The past decade has outstanding growth in the use of unmanned air vehicles (UAVs). Even though large UAV are capable of executing complex mission its availability is limited and costly. Thus development of low cost, small UAV (i.e Miniature Aerial Vehicle-MAV) is increased [1, 2]. MAV are used for military and civil application. One of the most significant limitations to small UAV ISR (Intelligent Surveillance and Reconnaissance) systems is their inability to carry a stabilized gimbal capable of delivering the stabilization performance required for high target resolution while the platform stays outside of its detection footprint [3]. In order to have stable gimbal, the target should be locked to the camera. Target locking is the act of maintaining the target in the sensor’s center field of view, under target motion. In order to achieve it, target should be tracked continuously and to have the object in center of image , the camera is moved in Pan and tilt direction according to target position in image. 


Control loop for control of gimbaled camera is shown in Fig-1.In typical operational scenario, when the MAV is in autonomous flight, the system operator may select a target of interest on the screen. Once a target is identified by the operator, the image processing tracking algorithm computes the target tracking box and provide the position of the centroids of this box in every image frame of continuous video from the camera [4]. From the object centroid detected by the algorithm, the required pixel shift to bring the target to center of image is computed. The computed pixel difference is given as the input to an integrated MAV-gimbal control algorithm. Depending up on the pixel error, control algorithm will generate PWM signal for servos of pan ilt unit to keep the target in the center of the image frame [5].  

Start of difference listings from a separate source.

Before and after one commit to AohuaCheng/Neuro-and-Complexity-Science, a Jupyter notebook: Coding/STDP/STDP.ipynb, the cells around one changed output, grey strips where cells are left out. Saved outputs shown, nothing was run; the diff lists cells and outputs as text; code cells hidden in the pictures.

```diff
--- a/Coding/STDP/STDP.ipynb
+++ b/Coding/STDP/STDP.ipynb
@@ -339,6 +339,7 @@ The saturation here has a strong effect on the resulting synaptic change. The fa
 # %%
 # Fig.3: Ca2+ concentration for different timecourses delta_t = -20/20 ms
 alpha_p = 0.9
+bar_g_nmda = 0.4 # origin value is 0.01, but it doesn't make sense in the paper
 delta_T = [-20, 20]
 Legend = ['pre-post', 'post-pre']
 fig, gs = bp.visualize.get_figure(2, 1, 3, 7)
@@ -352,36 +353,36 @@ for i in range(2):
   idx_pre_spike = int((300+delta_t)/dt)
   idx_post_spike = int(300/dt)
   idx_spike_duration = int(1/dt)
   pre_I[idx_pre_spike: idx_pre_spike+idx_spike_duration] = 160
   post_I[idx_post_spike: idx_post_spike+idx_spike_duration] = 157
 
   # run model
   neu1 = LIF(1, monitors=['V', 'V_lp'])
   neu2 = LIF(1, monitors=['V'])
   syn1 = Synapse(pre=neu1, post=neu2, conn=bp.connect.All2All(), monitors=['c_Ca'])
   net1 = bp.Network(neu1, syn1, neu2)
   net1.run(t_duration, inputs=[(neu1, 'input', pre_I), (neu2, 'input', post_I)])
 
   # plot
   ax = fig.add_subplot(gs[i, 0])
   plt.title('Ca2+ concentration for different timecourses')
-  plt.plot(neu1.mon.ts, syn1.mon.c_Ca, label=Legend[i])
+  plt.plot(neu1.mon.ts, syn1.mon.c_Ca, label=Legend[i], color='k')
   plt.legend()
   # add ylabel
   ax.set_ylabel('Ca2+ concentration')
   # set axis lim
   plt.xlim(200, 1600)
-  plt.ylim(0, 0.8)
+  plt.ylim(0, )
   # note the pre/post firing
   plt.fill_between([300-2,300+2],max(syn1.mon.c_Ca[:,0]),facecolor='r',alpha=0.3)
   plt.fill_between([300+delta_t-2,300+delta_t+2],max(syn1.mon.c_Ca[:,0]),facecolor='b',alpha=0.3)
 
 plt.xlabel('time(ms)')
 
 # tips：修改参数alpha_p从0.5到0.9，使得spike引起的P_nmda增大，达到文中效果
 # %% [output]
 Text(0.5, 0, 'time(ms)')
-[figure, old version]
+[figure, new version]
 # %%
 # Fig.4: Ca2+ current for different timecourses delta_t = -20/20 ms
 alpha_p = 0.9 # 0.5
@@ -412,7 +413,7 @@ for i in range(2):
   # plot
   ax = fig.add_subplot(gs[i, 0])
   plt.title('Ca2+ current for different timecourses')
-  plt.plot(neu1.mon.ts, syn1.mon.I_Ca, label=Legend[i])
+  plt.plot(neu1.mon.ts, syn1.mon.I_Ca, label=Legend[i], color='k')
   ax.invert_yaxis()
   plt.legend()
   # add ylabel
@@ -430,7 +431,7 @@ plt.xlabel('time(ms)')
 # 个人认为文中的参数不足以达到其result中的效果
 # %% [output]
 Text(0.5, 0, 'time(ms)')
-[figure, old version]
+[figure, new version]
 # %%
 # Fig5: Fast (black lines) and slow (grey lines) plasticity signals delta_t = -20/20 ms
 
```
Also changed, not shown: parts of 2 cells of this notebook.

For testing of algorithm, flying MAV is not feasible. So with the hardware and software used for MAV mission, a laboratory set up is made. Following hardware and software are required for making a laboratory set up. 
3.1. Hardware
Hardware component includes AutoPilot Mega (APM 2.5) board, XBee PRO RF transceiver, video transceiver, joystick, servo and camera.
APM 2.5: APM 2.5 is a complete open source autopilot system. It allows the user to turn any fixed, rotary wing or multi rotor vehicle into a fully autonomous vehicle. It will generate PWM signal to run the servo and integrate the system [6].
Xbee Pro Module: The modules operate within the ISM 2.4 GHz frequency band and are pin-for-pin compatible with each other. The XBee PRO RF modules provide quick, robust communication in point to point, peer to peer connectivity with ease. Once it is configured, it communicates with each other. For configuring the module, XCTU software is used [7].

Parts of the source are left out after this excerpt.